**Requirement:** Print every entry again exactly, with no pictures.

START Source material

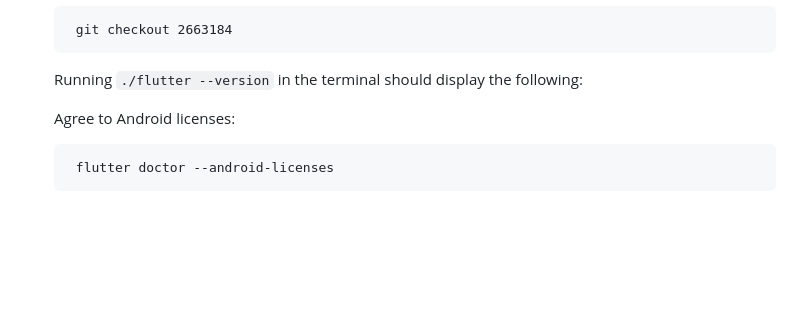
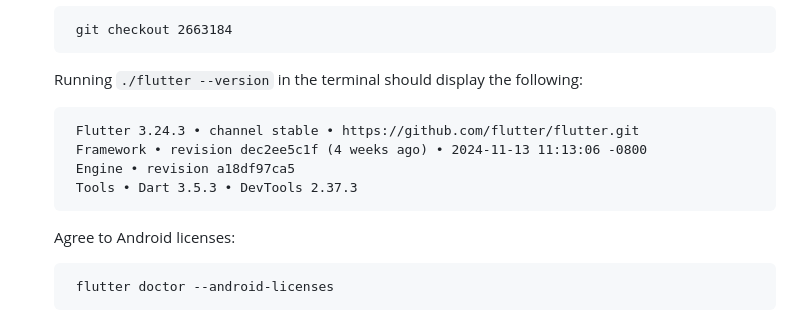
Before and after one commit to RetiefLouw/flutter_speech, a Markdown page: readme.md, the part around the change. GitHub-like rendering; blank space fills up the shorter version.

```diff
--- a/readme.md
+++ b/readme.md
@@ -78,7 +78,10 @@ Running `java --version` in the terminal should display the following:
 	Running `./flutter --version` in the terminal should display the following:
 
 
-
+	   	Flutter 3.24.3 • channel stable • https://github.com/flutter/flutter.git
+		Framework • revision dec2ee5c1f (4 weeks ago) • 2024-11-13 11:13:06 -0800
+		Engine • revision a18df97ca5
+		Tools • Dart 3.5.3 • DevTools 2.37.3
 
 
 	Agree to Android licenses:
```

END Source material

**Answer to the problem:**
Before and after one commit to RetiefLouw/flutter_speech, a Markdown page: readme.md, the part around the change. GitHub-like rendering; blank space fills up the shorter version.

```diff
--- a/readme.md
+++ b/readme.md
@@ -78,7 +78,10 @@ Running `java --version` in the terminal should display the following:
 	Running `./flutter --version` in the terminal should display the following:
 
 
-
+	   	Flutter 3.24.3 • channel stable • https://github.com/flutter/flutter.git
+		Framework • revision dec2ee5c1f (4 weeks ago) • 2024-11-13 11:13:06 -0800
+		Engine • revision a18df97ca5
+		Tools • Dart 3.5.3 • DevTools 2.37.3
 
 
 	Agree to Android licenses:
```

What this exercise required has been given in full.